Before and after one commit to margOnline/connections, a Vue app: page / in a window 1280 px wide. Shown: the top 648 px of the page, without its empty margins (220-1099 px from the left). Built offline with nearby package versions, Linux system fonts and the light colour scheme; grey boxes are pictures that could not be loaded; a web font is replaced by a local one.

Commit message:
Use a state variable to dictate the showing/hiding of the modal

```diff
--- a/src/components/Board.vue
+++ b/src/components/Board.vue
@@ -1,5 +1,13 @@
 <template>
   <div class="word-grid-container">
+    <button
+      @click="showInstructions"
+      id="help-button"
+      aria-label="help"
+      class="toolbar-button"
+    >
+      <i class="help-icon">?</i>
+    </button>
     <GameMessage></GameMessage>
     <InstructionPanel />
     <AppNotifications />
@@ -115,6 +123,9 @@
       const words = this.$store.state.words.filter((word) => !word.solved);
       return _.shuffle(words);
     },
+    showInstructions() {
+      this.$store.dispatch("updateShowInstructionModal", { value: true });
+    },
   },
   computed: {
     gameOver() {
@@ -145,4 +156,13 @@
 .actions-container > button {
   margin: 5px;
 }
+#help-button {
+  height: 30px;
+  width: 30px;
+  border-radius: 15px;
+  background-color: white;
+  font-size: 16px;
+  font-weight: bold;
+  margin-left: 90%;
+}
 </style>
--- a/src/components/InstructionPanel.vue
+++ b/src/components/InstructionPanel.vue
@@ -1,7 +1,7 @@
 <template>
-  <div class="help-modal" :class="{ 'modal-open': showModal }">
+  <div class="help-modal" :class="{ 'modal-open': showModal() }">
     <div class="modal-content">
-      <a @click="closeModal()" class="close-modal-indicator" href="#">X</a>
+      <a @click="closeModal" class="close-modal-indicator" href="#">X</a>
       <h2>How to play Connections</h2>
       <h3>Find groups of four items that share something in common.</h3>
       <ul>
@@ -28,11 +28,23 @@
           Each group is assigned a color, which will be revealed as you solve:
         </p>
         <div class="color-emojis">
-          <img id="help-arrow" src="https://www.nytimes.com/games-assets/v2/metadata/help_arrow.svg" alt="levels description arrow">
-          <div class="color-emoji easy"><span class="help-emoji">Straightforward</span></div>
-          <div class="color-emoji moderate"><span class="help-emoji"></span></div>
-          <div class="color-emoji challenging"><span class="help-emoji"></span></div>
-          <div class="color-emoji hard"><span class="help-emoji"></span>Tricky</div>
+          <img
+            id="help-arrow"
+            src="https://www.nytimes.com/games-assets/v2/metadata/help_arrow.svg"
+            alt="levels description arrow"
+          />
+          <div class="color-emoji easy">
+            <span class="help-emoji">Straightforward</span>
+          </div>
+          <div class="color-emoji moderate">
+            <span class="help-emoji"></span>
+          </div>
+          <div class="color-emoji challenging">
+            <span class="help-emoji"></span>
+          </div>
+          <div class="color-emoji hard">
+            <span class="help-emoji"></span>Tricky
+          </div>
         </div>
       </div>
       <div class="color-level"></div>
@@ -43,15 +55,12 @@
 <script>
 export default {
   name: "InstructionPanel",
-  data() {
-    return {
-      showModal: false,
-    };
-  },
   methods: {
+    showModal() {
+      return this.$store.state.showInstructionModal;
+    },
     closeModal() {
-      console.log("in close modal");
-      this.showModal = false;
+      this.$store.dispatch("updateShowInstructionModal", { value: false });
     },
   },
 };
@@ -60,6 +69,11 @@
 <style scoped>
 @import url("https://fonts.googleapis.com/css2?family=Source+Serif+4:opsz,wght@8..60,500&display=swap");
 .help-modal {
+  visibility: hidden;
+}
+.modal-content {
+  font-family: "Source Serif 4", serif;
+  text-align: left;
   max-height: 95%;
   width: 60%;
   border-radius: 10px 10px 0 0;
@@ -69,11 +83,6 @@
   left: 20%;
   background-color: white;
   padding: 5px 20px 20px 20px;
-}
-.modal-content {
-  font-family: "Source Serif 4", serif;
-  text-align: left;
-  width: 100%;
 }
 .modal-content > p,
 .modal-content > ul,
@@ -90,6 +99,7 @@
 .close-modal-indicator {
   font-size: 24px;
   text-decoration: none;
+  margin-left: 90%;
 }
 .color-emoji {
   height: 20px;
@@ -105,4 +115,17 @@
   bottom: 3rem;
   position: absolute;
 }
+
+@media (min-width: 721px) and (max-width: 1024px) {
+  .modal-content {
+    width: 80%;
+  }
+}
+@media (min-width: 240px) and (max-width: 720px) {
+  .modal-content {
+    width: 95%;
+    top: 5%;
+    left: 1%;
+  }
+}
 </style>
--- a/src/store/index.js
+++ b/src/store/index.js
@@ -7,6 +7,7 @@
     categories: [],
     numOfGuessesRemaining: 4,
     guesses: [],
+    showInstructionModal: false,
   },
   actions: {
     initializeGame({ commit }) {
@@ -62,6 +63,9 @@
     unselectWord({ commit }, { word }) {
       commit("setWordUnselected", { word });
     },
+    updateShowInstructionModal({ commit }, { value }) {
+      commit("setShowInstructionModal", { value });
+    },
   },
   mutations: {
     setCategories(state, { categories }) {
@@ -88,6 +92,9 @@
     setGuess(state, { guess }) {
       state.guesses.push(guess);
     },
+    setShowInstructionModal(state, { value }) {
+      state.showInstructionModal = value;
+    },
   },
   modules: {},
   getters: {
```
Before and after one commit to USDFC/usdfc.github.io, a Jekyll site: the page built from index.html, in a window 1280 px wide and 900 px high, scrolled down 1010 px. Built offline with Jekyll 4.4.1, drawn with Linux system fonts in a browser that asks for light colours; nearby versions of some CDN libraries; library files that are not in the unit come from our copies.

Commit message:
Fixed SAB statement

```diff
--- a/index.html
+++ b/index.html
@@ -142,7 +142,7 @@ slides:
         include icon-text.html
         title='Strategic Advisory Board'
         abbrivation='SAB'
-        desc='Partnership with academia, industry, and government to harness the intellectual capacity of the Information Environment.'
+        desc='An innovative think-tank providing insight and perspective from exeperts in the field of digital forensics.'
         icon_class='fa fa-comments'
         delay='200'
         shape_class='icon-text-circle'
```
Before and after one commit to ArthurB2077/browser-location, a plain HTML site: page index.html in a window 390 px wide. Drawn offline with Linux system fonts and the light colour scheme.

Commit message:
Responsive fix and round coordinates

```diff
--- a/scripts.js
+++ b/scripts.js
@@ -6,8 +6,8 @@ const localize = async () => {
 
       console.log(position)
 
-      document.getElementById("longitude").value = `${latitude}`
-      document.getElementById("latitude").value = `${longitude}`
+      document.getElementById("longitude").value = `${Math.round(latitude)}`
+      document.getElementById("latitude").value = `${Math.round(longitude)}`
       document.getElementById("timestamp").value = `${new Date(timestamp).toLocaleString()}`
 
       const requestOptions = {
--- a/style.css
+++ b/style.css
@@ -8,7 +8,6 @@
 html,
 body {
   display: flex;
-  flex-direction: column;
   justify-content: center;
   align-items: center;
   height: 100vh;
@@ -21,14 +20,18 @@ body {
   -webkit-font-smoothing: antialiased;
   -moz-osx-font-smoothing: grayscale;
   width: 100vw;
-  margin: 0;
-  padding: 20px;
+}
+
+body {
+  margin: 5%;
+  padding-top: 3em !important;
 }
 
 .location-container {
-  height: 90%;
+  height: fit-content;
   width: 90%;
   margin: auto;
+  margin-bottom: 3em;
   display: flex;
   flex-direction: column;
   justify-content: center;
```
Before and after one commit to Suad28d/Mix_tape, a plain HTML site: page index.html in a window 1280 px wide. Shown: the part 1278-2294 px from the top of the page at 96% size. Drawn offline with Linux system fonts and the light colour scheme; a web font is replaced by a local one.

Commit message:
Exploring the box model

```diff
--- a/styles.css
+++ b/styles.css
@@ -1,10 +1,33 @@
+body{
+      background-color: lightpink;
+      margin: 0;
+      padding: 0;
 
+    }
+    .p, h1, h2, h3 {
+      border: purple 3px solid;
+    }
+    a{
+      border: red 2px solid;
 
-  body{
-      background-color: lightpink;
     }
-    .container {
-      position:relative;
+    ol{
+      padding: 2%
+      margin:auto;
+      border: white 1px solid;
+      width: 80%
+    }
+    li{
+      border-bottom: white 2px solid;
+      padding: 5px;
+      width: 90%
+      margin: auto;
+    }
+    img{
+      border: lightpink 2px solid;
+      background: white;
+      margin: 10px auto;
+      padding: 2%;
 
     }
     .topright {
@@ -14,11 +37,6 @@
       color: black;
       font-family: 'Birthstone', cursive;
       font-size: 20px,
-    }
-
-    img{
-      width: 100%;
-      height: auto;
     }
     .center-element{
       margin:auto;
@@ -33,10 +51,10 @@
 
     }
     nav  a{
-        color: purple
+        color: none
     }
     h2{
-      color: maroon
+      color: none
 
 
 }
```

§ ABOUT THIS EXERCISE: What is the number of lines in the records that hold the word "store"? Answer with that number by itself.

§ ANSWER SPACE: 6